Broccoli is one of our favorite plants to grow in the spring and fall. Not only are the heads delicious, but the leaves add a wonderful dimension to stir fries and provide a lot of valuable nutrients. We like to plant broccoli densely directly by seed in the spring and fall then we thin them down as they grow until only the largest is left.
Tag: harlequin bugs
Berry bushes are typically fairly easy to grow and well worth the reward! There are a few pests to watch out for, but you can manage easily organically!
Tomatoes come with a lot of pest management. Beware of the tomato hornworm. He is a feisty fellow that can take out an entire tomato plant in a day!
Tomatoes are fun to grow and even more fun to eat! The wide usage of tomatoes makes this one of our favorite things to grow in the garden. Vining tomatoes (or indeterminate tomatoes) grow indefinitely until it freezes. Because of this, they require trellising on a tall support structure. Beware of the tomato hornworm, though. He is a fiesty fellow that can take out an entire tomato plant in a day!
Tomatoes are fun to grow and even more fun to eat!

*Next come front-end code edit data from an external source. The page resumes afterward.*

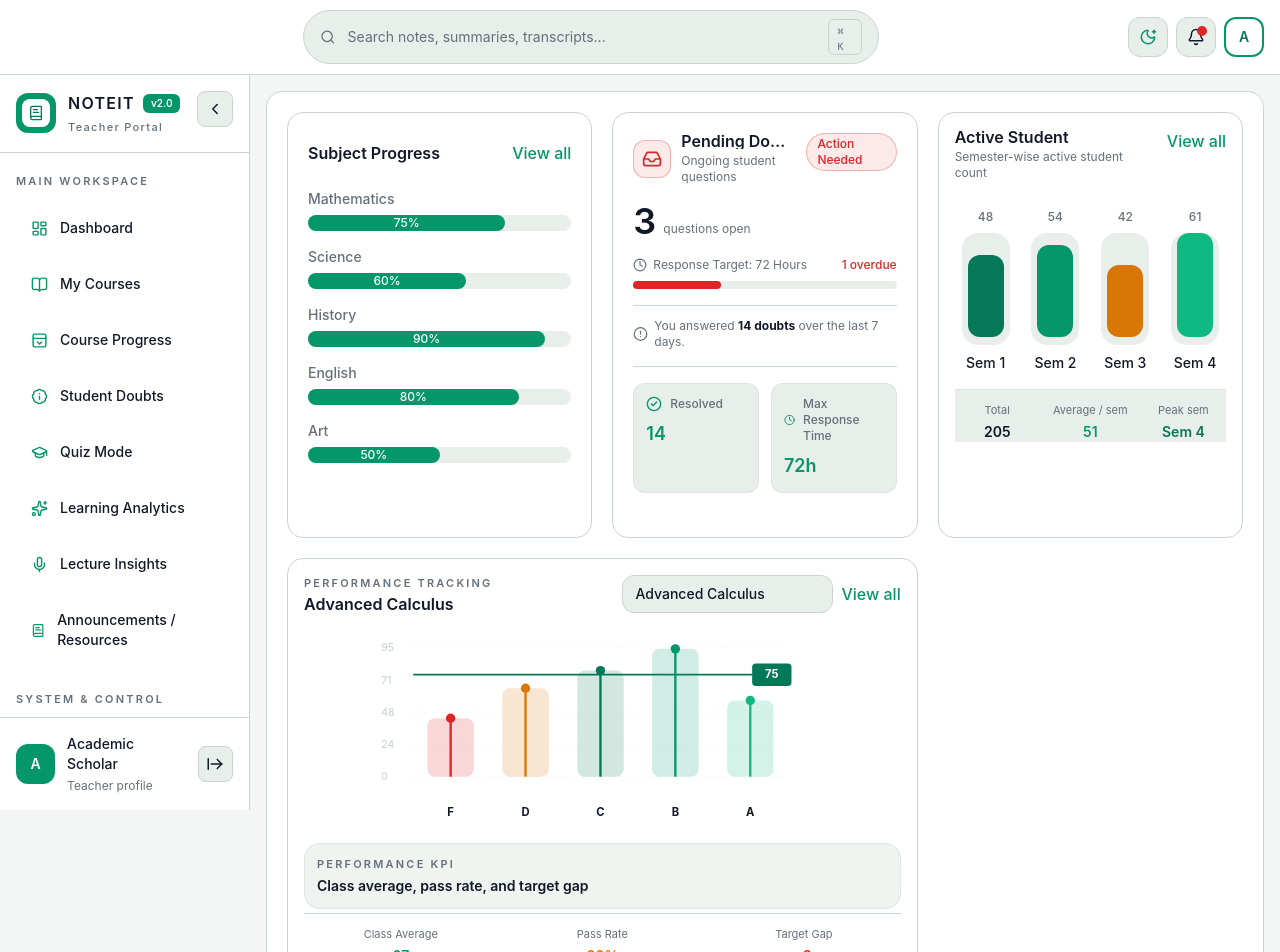
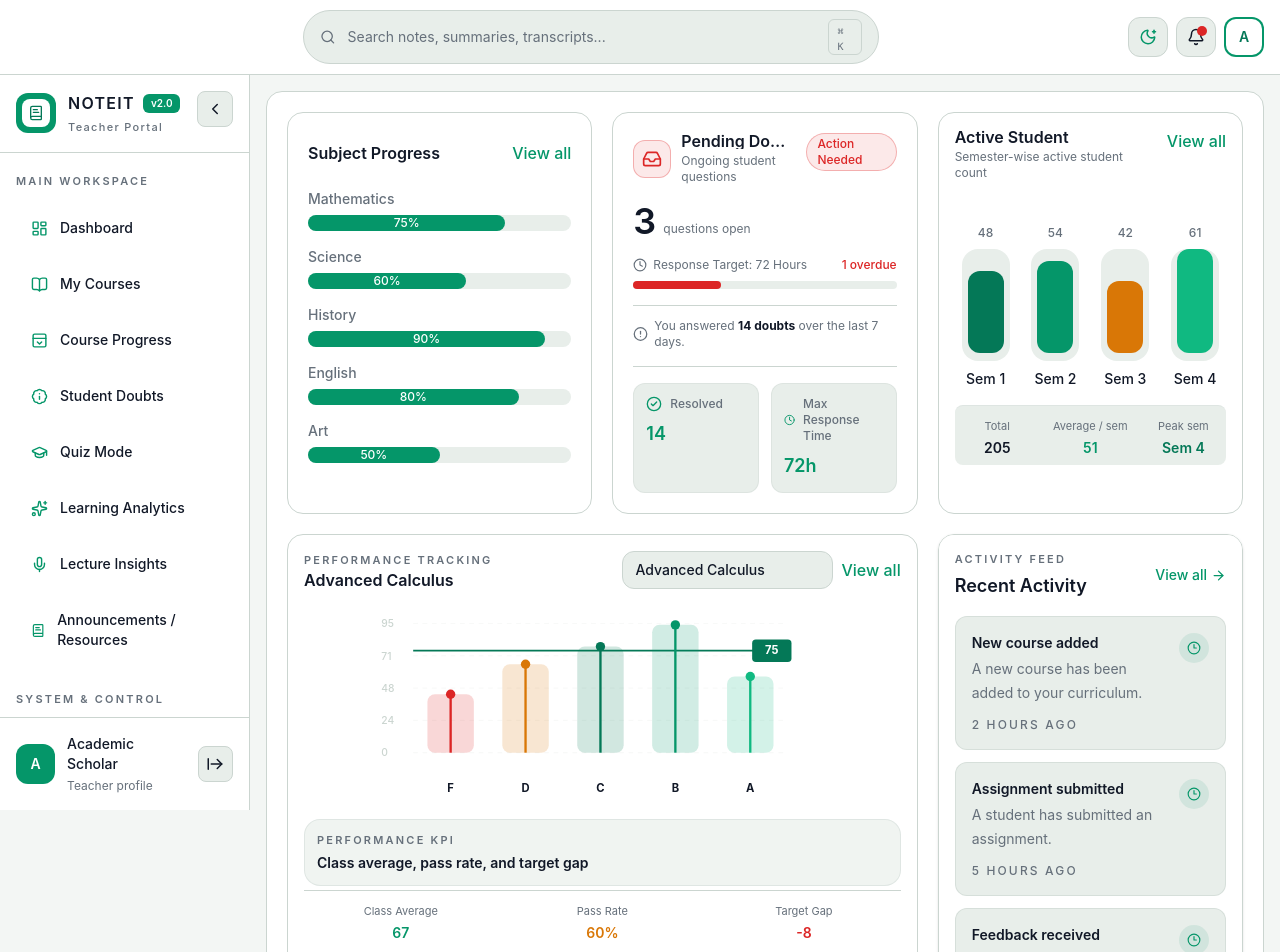
Before and after one commit to Prashant-workhub/teacher-s-portal, a React (Vite) app: page / in a window 1280 px wide. Shown: the top 952 px of the page. Built offline with nearby package versions, Linux system fonts and the light colour scheme.

Commit message:
added recent activity card

```diff
--- /dev/null
+++ b/src/Props/recentActivities.tsx
@@ -0,0 +1,60 @@
+import { ArrowRight, Clock3 } from "lucide-react";
+import type { RecentActivity } from "../types/kpi";
+
+type RecentActivitiesProps = {
+  data: RecentActivity[];
+};
+
+const RecentActivities = ({ data }: RecentActivitiesProps) => {
+  return (
+    <div className="min-w-0 overflow-auto max-h-120 rounded-2xl border border-[var(--app-border)] bg-[var(--app-surface)] p-4 text-[var(--app-text)] shadow-sm">
+      <div className="mb-4 flex items-center justify-between gap-3">
+        <div>
+          <p className="text-[11px] font-semibold uppercase tracking-[0.2em] text-[var(--app-muted)]">
+            Activity Feed
+          </p>
+          <h3 className="mt-1 text-lg font-semibold">Recent Activity</h3>
+        </div>
+        <a
+          className="inline-flex items-center gap-1 text-sm font-medium text-[var(--app-brand)] hover:underline"
+          href="#"
+        >
+          View all
+          <ArrowRight size={15} />
+        </a>
+      </div>
+
+      <div className="space-y-3">
+        {data.length > 0 ? (
+          data.map((activity) => (
+            <article
+              key={activity.id}
+              className="rounded-xl border border-[var(--app-border)]/60 bg-[var(--app-surface-alt)] p-4 transition hover:border-[var(--app-brand)]/40"
+            >
+              <div className="flex items-start justify-between gap-3">
+                <div className="min-w-0">
+                  <h4 className="truncate text-sm font-semibold">{activity.title}</h4>
+                  <p className="mt-1 text-sm leading-6 text-[var(--app-muted)]">
+                    {activity.description}
+                  </p>
+                </div>
+                <span className="rounded-full bg-[var(--app-brand)]/10 p-2 text-[var(--app-brand)]">
+                  <Clock3 size={14} />
+                </span>
+              </div>
+              <p className="mt-3 text-xs font-medium uppercase tracking-[0.18em] text-[var(--app-muted)]">
+                {activity.time}
+              </p>
+            </article>
+          ))
+        ) : (
+          <div className="rounded-xl border border-[var(--app-border)]/60 bg-[var(--app-surface-alt)] p-4 text-sm text-[var(--app-muted)]">
+            No recent activity yet.
+          </div>
+        )}
+      </div>
+    </div>
+  );
+};
+
+export default RecentActivities;
--- a/src/Props/semesterStudentLoadCard.tsx
+++ b/src/Props/semesterStudentLoadCard.tsx
@@ -44,7 +44,7 @@ const SemesterStudentLoadCard = ({ data }: { data: SemesterStudentLoadData }) =>
         </a>
       </div>
 
-      <div className="mt-4 flex h-44 items-end gap-2">
+      <div className="mt-4 flex h-48 items-end gap-2">
         {data.semesters.map((semester) => {
           const barHeight = Math.max(
             (semester.studentCount / maxCount) * 100,
@@ -77,7 +77,7 @@ const SemesterStudentLoadCard = ({ data }: { data: SemesterStudentLoadData }) =>
         })}
       </div>
 
-      <div className={`mt-4 grid grid-cols-3 gap-2 border-t pt-3 ${footerShell}`}>
+      <div className={`mt-4 h-15 rounded-lg grid grid-cols-3 gap-2 border-t pt-3 ${footerShell}`}>
         <div className="min-w-0 text-center">
           <p className={`text-[11px] leading-4 ${mutedText}`}>Total</p>
           <p className={`mt-1 text-sm font-semibold ${mainText}`}>{totalStudents}</p>
--- /dev/null
+++ b/src/components/facultydb/facultydb.tsx
@@ -0,0 +1,36 @@
+import type { RecentActivity } from "../../types/kpi";
+
+const recentActivities: RecentActivity[] = [
+  {
+    id: 1,
+    title: "New course added",
+    description: "A new course has been added to your curriculum.",
+    time: "2 hours ago"
+  },
+  {
+    id: 2,
+    title: "Assignment submitted",
+    description: "A student has submitted an assignment.",
+    time: "5 hours ago"
+  },
+  {
+    id: 3,
+    title: "Feedback received",
+    description: "You have received feedback on your latest submission.",
+    time: "1 day ago"
+  },
+  {
+    id: 4,
+    title: "New message",
+    description: "You have a new message from a student.",
+    time: "2 days ago"
+  },
+  {
+    id: 5,
+    title: "Course updated",
+    description: "The course content has been updated.",
+    time: "3 days ago"
+  }
+];
+
+export default recentActivities;
--- a/src/components/overview/Overview.tsx
+++ b/src/components/overview/Overview.tsx
@@ -1,7 +1,9 @@
 import FacultyPendingDoubtsCard from "../../Props/facultyPendingDoubtsCard";
 import SemesterStudentLoadCard from "../../Props/semesterStudentLoadCard";
+import RecentActivities from "../../Props/recentActivities";
 import Subjects from "../../course db/completion/c_completion";
 import facultyPendingDoubts from "../../course db/faculty-pending-doubts/facultyPendingDoubts";
+import recentActivitiesData from "../facultydb/facultydb";
 import semesterStudentLoad from "../../course db/semester-student-load/semesterStudentLoad";
 import SubjectProgressBars from "../../Props/progressBar";
 import subjectPerformanceKpi, {
@@ -9,8 +11,13 @@ import subjectPerformanceKpi, {
 } from "../../course db/subject-performance-kpi/subjectPerformanceKpi";
 import KpiCard from "../../Props/kpiCard";
 import { useState } from "react";
+import type { RecentActivity } from "../../types/kpi";
 
-const Overview = () => {
+type OverviewProps = {
+  recentActivities?: RecentActivity[];
+};
+
+const Overview = ({ recentActivities = recentActivitiesData }: OverviewProps) => {
   const [selectedSubjectId, setSelectedSubjectId] = useState(
     subjectPerformanceKpiOptions[0]?.subject.id ?? subjectPerformanceKpi.subject.id,
   );
@@ -19,18 +26,26 @@ const Overview = () => {
     subjectPerformanceKpi;
 
   return (
+    <div className="space-y-5">
       <section className="grid items-stretch gap-5 md:grid-cols-2 xl:auto-rows-fr xl:grid-cols-3">
         <SubjectProgressBars data={Subjects} />
         <FacultyPendingDoubtsCard data={facultyPendingDoubts} />
         <SemesterStudentLoadCard data={semesterStudentLoad} />
-      <div className="h-full xl:col-span-2">
+      </section>
+
+      <section className="grid items-stretch gap-5 md:grid-cols-2 xl:grid-cols-3">
+        <div className="h-full md:col-span-2 xl:col-span-2">
           <KpiCard
             data={currentKpi}
             onSubjectChange={setSelectedSubjectId}
             subjectOptions={subjectPerformanceKpiOptions.map((item) => item.subject)}
           />
         </div>
+        <div className="h-full md:col-span-2 xl:col-span-1">
+          <RecentActivities data={recentActivities} />
+        </div>
       </section>
+    </div>
   );
 };
 
```
Also changed, not shown: src/types/kpi.ts (+9 -0 lines). Lines whose indentation alone changed are shown as unchanged.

The wide usage of tomatoes makes this one of our favorite things to grow in the garden. Bush tomatoes (or determinate tomatoes) only grow to 3 or 4 feet tall, but they bush out and require caging. Beware of the tomato hornworm, though. He is a feisty fellow that can take out an entire tomato plant in a day!

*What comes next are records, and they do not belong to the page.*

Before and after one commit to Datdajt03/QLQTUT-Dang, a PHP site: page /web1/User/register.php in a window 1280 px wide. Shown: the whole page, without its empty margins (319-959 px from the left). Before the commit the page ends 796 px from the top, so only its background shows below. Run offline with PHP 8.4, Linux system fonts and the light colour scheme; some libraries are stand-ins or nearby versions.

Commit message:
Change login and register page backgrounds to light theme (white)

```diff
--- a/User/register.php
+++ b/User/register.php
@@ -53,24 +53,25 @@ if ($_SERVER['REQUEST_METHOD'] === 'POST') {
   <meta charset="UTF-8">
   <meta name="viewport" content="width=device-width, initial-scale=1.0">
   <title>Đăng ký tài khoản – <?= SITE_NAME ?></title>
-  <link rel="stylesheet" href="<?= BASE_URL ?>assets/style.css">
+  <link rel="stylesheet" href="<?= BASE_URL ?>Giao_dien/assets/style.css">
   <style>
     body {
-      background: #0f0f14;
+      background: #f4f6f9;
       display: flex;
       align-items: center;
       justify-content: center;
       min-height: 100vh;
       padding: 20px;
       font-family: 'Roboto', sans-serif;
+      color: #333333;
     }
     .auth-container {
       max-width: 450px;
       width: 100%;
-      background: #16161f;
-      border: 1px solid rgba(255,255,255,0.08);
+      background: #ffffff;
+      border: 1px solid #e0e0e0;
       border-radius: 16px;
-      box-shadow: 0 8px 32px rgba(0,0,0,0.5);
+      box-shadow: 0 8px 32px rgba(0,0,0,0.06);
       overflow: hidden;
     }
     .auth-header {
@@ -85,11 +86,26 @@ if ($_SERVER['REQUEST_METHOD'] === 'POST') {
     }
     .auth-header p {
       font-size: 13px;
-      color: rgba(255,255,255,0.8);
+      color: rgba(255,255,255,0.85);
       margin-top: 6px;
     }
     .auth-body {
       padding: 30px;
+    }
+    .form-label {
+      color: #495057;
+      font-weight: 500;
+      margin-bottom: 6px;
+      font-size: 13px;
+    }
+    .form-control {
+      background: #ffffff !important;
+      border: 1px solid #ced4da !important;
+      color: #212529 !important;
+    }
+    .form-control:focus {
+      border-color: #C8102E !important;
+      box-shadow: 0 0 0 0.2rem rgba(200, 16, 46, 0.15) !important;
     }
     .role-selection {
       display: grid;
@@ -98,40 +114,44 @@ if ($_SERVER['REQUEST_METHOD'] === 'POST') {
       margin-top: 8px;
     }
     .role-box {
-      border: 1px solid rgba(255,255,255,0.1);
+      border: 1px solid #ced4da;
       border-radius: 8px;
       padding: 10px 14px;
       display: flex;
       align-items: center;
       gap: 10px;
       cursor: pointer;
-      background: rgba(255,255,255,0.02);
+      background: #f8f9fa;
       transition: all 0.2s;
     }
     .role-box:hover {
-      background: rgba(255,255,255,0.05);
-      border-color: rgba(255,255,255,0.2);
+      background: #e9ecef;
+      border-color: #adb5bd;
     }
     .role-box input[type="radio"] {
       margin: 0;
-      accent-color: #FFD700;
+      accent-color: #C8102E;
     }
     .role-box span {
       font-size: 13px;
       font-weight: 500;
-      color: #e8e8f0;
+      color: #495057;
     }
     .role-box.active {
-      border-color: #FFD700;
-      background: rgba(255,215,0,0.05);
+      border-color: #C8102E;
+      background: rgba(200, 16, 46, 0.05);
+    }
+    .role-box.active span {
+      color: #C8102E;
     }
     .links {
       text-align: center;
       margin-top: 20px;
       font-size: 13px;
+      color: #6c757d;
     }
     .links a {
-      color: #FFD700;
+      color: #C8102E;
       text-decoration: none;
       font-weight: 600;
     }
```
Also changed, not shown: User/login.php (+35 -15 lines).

Raspberries come in various shades of red and gold. These berries are super juicy and are very flavorful! Raspberry bushes will continue to give fruit year after year, however, it takes 2 years for the plant to first produce berries. You can cut any canes that produce fruit at the base after the season is over since they won’t produce again.

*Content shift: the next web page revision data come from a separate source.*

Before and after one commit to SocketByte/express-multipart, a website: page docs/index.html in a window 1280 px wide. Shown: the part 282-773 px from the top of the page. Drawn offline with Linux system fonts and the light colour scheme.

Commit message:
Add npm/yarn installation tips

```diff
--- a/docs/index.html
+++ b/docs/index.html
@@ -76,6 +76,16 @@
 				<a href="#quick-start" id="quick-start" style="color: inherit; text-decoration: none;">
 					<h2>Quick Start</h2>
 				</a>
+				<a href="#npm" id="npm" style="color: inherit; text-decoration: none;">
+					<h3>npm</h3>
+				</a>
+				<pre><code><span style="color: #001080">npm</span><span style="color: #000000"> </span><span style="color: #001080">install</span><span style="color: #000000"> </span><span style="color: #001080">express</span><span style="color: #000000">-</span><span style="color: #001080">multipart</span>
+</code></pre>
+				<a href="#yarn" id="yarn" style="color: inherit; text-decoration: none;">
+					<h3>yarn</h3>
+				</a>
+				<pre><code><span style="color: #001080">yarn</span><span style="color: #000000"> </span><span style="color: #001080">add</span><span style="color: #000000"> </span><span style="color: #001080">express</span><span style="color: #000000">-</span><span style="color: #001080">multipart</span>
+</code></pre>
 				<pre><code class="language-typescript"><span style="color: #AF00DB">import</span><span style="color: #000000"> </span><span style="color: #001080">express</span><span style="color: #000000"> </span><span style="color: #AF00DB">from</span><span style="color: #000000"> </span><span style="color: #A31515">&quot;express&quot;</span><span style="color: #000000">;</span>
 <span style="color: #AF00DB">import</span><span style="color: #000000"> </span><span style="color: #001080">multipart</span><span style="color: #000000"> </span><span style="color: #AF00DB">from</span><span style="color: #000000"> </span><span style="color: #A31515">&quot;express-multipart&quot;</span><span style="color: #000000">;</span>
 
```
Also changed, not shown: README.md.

Brussel sprouts are a cool season, slow-growing crop. In warmer areas it is important to start these indoors so that they get a head start before it gets too warm.
Cauliflower isn’t something that we normally grow because it can be challenging, especially with our crazy Oklahoma weather conditions. If you’re up to the challenge, however, there’s nothing like home-grown cauliflower! Cabbage worms also love cauliflower, but they’re easy to manage.
Collard greens are one of the rare leafy greens that can tolerate both hot and cold temperatures. Long after our kale, spinach, and lettuce have bolted to seed, the collard greens will still be going strong! They are also more pest-resistant than the other members of the brassicaceae family.
Cabbage takes up a lot of space in the garden, but it’s very easy to grow and stores longer than most vegetables. Cabbage worms, as their name implies, love cabbage as much as we do; however, they’re easy to manage!